where *h* = b / a is a non-negative material constant from the empirical inequalities (2). This immediately gives the symmetric solution, l_{1} = l_{2}. Since l_{1}, l_{2}.and *h* are positive quantities, no other solution exists if *h*l_{1}l_{ 2}, < 1, which rules out the possibility of an asymmetric solution for Neo-Hookean materials (*h*=0).

The asymmetric solution may exist and can be found from the equation,

For such a solution, l_{1 }and l_{2 }are different in general, and the square sheet becomes rectangular after stretching.

Furthermore, the conditions (14) lead to

which is identically satisfied, and

Let the left hand side of the relation (19) be denoted by *f* (l_{1},l_{2}), then we have

which is the condition for an equilibrium state( l_{1},l_{2} )to be stable.

Conclusion

We have plotted the function *f *(l , l) against l for the symmetric solution in Fig. 1 for *h*=0.1. It shows that for l £ l* _{B} *= 3.1685. the function

*f*(l,l ) is non-negative and therefore according to the condition (20) the symmetric solution is stable. However, for l > l

*the function*

_{B}*f*(l,l) becomes negative and hence the square sheet is not longer stable under symmetric loading.

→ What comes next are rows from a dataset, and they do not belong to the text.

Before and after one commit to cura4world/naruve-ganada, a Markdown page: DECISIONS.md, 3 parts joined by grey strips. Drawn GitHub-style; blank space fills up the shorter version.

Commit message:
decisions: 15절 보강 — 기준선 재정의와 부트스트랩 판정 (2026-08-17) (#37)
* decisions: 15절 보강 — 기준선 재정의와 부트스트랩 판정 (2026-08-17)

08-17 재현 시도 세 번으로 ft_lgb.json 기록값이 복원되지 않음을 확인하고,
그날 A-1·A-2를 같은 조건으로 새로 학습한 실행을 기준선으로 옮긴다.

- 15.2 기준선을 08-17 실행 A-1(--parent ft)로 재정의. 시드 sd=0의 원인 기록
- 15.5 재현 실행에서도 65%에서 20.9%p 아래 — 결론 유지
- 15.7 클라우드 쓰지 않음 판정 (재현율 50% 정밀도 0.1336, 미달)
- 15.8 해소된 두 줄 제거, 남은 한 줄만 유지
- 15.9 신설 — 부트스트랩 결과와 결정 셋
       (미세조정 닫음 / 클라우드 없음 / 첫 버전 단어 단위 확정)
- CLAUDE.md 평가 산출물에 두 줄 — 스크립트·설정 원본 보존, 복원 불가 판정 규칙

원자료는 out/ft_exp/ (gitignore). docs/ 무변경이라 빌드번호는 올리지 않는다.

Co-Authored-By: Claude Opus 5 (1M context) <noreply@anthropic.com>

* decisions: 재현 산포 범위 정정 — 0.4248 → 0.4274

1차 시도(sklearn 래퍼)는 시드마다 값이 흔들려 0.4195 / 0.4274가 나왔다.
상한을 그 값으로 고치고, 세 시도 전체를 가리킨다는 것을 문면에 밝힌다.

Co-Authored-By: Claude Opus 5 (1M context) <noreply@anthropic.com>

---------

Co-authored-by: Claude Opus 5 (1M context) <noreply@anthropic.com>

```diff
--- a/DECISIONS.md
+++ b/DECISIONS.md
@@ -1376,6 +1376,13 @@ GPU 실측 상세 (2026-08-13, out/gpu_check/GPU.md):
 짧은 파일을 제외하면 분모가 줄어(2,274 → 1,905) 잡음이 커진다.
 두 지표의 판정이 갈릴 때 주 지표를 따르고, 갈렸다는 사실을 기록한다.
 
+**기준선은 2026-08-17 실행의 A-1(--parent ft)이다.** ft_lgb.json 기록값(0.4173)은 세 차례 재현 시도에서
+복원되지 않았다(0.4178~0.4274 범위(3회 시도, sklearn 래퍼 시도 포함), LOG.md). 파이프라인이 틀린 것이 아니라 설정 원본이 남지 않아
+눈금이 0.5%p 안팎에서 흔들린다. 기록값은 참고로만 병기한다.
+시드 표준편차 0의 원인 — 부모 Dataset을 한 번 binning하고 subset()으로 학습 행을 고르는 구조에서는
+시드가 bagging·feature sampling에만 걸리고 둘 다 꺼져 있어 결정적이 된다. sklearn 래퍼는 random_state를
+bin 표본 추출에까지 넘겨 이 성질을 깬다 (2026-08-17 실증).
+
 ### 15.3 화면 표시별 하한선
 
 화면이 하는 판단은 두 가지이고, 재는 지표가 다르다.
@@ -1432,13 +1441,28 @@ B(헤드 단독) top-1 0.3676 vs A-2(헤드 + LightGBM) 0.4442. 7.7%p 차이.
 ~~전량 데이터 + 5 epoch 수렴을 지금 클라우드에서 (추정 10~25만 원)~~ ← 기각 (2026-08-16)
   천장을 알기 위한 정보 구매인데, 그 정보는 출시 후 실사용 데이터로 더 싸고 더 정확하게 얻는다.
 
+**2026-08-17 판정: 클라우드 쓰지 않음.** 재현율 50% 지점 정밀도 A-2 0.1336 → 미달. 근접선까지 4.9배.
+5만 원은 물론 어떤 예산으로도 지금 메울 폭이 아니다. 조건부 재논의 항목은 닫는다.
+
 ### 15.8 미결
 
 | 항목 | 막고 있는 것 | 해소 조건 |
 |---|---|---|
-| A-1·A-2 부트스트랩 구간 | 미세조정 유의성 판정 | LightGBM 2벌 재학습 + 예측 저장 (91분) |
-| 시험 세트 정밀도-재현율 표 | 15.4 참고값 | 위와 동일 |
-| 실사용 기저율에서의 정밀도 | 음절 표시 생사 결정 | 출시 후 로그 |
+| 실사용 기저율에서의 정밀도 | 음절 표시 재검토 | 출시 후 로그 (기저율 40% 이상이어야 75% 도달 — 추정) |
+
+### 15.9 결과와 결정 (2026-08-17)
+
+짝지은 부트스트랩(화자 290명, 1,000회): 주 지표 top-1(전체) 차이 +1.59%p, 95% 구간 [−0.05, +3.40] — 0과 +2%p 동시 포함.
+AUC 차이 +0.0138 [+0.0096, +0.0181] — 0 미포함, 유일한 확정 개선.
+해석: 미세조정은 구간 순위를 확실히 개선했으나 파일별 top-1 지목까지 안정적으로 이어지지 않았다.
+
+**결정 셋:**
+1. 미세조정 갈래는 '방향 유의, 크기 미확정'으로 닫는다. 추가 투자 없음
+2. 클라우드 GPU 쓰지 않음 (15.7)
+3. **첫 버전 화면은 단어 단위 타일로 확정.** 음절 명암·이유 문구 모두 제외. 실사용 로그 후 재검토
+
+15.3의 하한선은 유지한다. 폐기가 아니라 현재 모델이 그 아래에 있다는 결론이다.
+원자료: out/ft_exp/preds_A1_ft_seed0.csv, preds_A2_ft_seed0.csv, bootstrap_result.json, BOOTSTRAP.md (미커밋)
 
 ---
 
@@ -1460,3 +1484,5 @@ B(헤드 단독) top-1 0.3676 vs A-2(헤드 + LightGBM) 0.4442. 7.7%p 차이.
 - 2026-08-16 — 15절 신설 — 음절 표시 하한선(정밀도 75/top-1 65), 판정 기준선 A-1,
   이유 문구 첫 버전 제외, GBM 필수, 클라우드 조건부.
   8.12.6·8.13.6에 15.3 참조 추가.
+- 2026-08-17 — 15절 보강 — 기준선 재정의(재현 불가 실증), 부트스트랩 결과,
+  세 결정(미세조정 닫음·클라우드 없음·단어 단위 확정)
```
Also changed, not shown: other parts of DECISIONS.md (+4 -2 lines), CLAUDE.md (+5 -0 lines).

For asymmetric solution l_{1} ¹ l_{2} under symmetric loading, from the condition (17) one can solve for l_{2} in terms of l_{1 }so that l_{2} = *g*(l_{1}*) _{ }*and hence

*f*(l

_{1},

*g*(l

_{1})) becomes a function of l

_{1 }only. Doing this numerically, we can easily verify the condition (20) by plotting the function

*f*(l

_{1}, l

_{2}) against l

_{1}as shown in Fig (2), from which we conclude that

*f*(l

_{1}l

_{ 2}) is non-negative and hence the asymmetric solution is always stable.

Acknowledgement

The author (ISL) acknowledges the financial support from the research fellowship of National council of Scientific and Technological Development -- CNPq of Brazil.

References

Chen, Y. C., 1987, "Stability of homogeneous deformations of an incompressible elastic body under dead-load surface tractions", J. Elasticity, 17, 223-248. [ Links ]

Ericksen, J. L., 1991, Introduction to Thermodynamics of Solids, Chapman & Hall, London. [ Links ]

Müller, I., 1996, "Two instructive instabilities in non-linear elasticity: Biaxially loaded membrane and rubber balloons", Mecanica, 31, 386-395. [ Links ]

Kearsley, E.A., 1986, "Asymmetric stretching of a symmetrically loaded elastic sheet", Int. J. Solids Structures, 22, 111-119. [ Links ]

Treloar, L.R.G., 1948, "Stresses and birefringence in rubber subjected to general homogeneous strain". Proc. Phys. Soc., 60, 135-144. [ Links ]

Manuscript received: May 1999. Technical Editor: Angela Ourívio Nieckele.